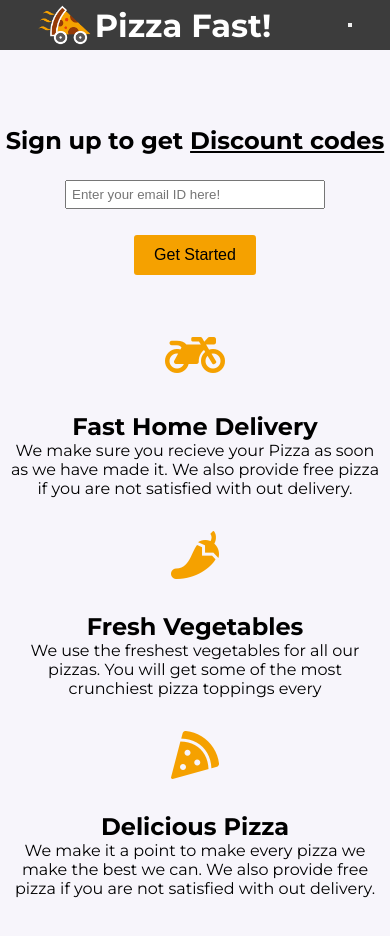
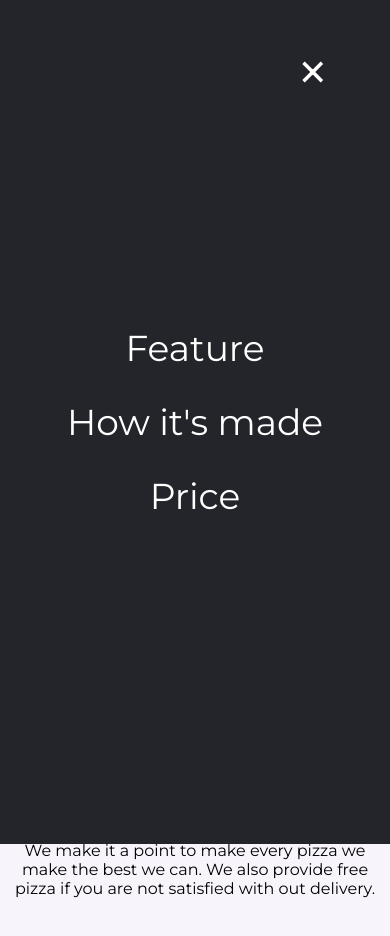
Before and after one commit to KailashGanesh/landing-page, a plain HTML site: page index.html in a window 390 px wide. Both pictures are taken after a click on the button 349 px from the left and 25 px from the top of the page. Shown: the top 936 px of the page. Drawn offline with Linux system fonts and the light colour scheme.

Commit message:
Finished Nav-mobile

```diff
--- a/index.html
+++ b/index.html
@@ -7,6 +7,7 @@
     <link rel="stylesheet" href="style.css">
     <link rel="stylesheet" href="fontawesome-free-5.14.0-web\css\all.css">
     <title>PizzaFast!</title>
+    <script src="mobile-nav.js" defer></script>
 </head>
 <body>
     <header class="flex-cointanier">
@@ -19,8 +20,18 @@
             <a href="#how-its-made">How it's made</a>
             <a href="#price">Price</a>
         </nav>
-        <button></button>
+        <button onclick="openNav()"class="menu"><i class="fas fa-2x fa-bars"></i></button>
     </header>
+
+    <div class="overlay" id="mobile-menu">
+        <a onclick="closeNav()" class="close-btn">&times;</a>
+        <div class="overlay-content">
+            <a href="#hero" onclick="closeNav()"">Feature</a>
+            <a href="#how-its-made" onclick="closeNav()">How it's made</a>
+            <a href="#price" onclick="closeNav()">Price</a>
+        </div>
+    </div>
+
     <main>
 
             <section id="hero">
--- /dev/null
+++ b/mobile-nav.js
@@ -0,0 +1,7 @@
+function openNav(){
+    document.getElementById("mobile-menu").style.width = "100%";
+}
+
+function closeNav(){
+    document.getElementById("mobile-menu").style.width = "0";
+}
--- a/style.css
+++ b/style.css
@@ -48,13 +48,19 @@ header{
     /* color:#3C3C3C; */
 }
 
+.menu{
+    display: none;
+}
+
+a{
+    color: white;
+    text-decoration:none;
+}
 .nav-links a{
-    text-decoration:none;
     /* color:#3C3C3C; */
-    color: #3F84E5;
-    color: white;
     padding-left: 2em;
     padding-right: 2em;
+    transition: all 0.3s ease 0s;
 }
 @media (max-width:450px){
     .nav-links{
@@ -64,6 +70,76 @@ header{
 .nav-links a:hover{
     color:#f5a100;
 }
+
+.menu{
+    background-color: #24252a;
+    color:white;
+    border:none;
+    transition: all 0.3s ease 0s;
+    /* border-radius: ; */
+}
+
+.menu:hover{
+    color:#f5a100;
+}
+
+@media only screen and (max-width:800px){
+    .nav-links{
+        display: none;
+    }
+    .menu {
+        display: inherit;
+    }
+}
+/* mobile nav start*/
+.overlay{
+    height: 100%;
+    width: 0;
+    position: fixed;
+    z-index: 1;
+    left: 0;
+    top: 0;
+    background-color: #24252a;
+    overflow-x: hidden;
+    transition: all 0.5s ease 0s;
+}
+
+.overlay-content{
+    display: flex;
+    height: 100%;
+    flex-direction: column;
+    align-items: center;
+    justify-content: center;
+}
+
+.overlay a {
+    padding: 15px;
+    font-size: 36px;
+    display: block;
+    transition: all 0.3s ease 0s;
+}
+
+.overlay a:hover, .overlay a:focus{
+    color:#f5a100;
+}
+
+.overlay .close-btn {
+    position: absolute;
+    top: 20px;
+    right: 45px;
+    font-size: 60px;
+}
+@media screen and (max-height: :450px){
+    .overlay a {
+        font-size: 20px;
+    }
+    .overlay .close-btn{
+        font-size: 40px;
+        top: 15px;
+        right: 35px;
+    }
+}
+/* mobile nav end */
 
 .center-cointanier{
     display: flex;
```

────────

Task requirements:
Print the records above verbatim, pictures excluded.

Your response:
Before and after one commit to KailashGanesh/landing-page, a plain HTML site: page index.html in a window 390 px wide. Both pictures are taken after a click on the button 349 px from the left and 25 px from the top of the page. Shown: the top 936 px of the page. Drawn offline with Linux system fonts and the light colour scheme.

Commit message:
Finished Nav-mobile

```diff
--- a/index.html
+++ b/index.html
@@ -7,6 +7,7 @@
     <link rel="stylesheet" href="style.css">
     <link rel="stylesheet" href="fontawesome-free-5.14.0-web\css\all.css">
     <title>PizzaFast!</title>
+    <script src="mobile-nav.js" defer></script>
 </head>
 <body>
     <header class="flex-cointanier">
@@ -19,8 +20,18 @@
             <a href="#how-its-made">How it's made</a>
             <a href="#price">Price</a>
         </nav>
-        <button></button>
+        <button onclick="openNav()"class="menu"><i class="fas fa-2x fa-bars"></i></button>
     </header>
+
+    <div class="overlay" id="mobile-menu">
+        <a onclick="closeNav()" class="close-btn">&times;</a>
+        <div class="overlay-content">
+            <a href="#hero" onclick="closeNav()"">Feature</a>
+            <a href="#how-its-made" onclick="closeNav()">How it's made</a>
+            <a href="#price" onclick="closeNav()">Price</a>
+        </div>
+    </div>
+
     <main>
 
             <section id="hero">
--- /dev/null
+++ b/mobile-nav.js
@@ -0,0 +1,7 @@
+function openNav(){
+    document.getElementById("mobile-menu").style.width = "100%";
+}
+
+function closeNav(){
+    document.getElementById("mobile-menu").style.width = "0";
+}
--- a/style.css
+++ b/style.css
@@ -48,13 +48,19 @@ header{
     /* color:#3C3C3C; */
 }
 
+.menu{
+    display: none;
+}
+
+a{
+    color: white;
+    text-decoration:none;
+}
 .nav-links a{
-    text-decoration:none;
     /* color:#3C3C3C; */
-    color: #3F84E5;
-    color: white;
     padding-left: 2em;
     padding-right: 2em;
+    transition: all 0.3s ease 0s;
 }
 @media (max-width:450px){
     .nav-links{
@@ -64,6 +70,76 @@ header{
 .nav-links a:hover{
     color:#f5a100;
 }
+
+.menu{
+    background-color: #24252a;
+    color:white;
+    border:none;
+    transition: all 0.3s ease 0s;
+    /* border-radius: ; */
+}
+
+.menu:hover{
+    color:#f5a100;
+}
+
+@media only screen and (max-width:800px){
+    .nav-links{
+        display: none;
+    }
+    .menu {
+        display: inherit;
+    }
+}
+/* mobile nav start*/
+.overlay{
+    height: 100%;
+    width: 0;
+    position: fixed;
+    z-index: 1;
+    left: 0;
+    top: 0;
+    background-color: #24252a;
+    overflow-x: hidden;
+    transition: all 0.5s ease 0s;
+}
+
+.overlay-content{
+    display: flex;
+    height: 100%;
+    flex-direction: column;
+    align-items: center;
+    justify-content: center;
+}
+
+.overlay a {
+    padding: 15px;
+    font-size: 36px;
+    display: block;
+    transition: all 0.3s ease 0s;
+}
+
+.overlay a:hover, .overlay a:focus{
+    color:#f5a100;
+}
+
+.overlay .close-btn {
+    position: absolute;
+    top: 20px;
+    right: 45px;
+    font-size: 60px;
+}
+@media screen and (max-height: :450px){
+    .overlay a {
+        font-size: 20px;
+    }
+    .overlay .close-btn{
+        font-size: 40px;
+        top: 15px;
+        right: 35px;
+    }
+}
+/* mobile nav end */
 
 .center-cointanier{
     display: flex;
```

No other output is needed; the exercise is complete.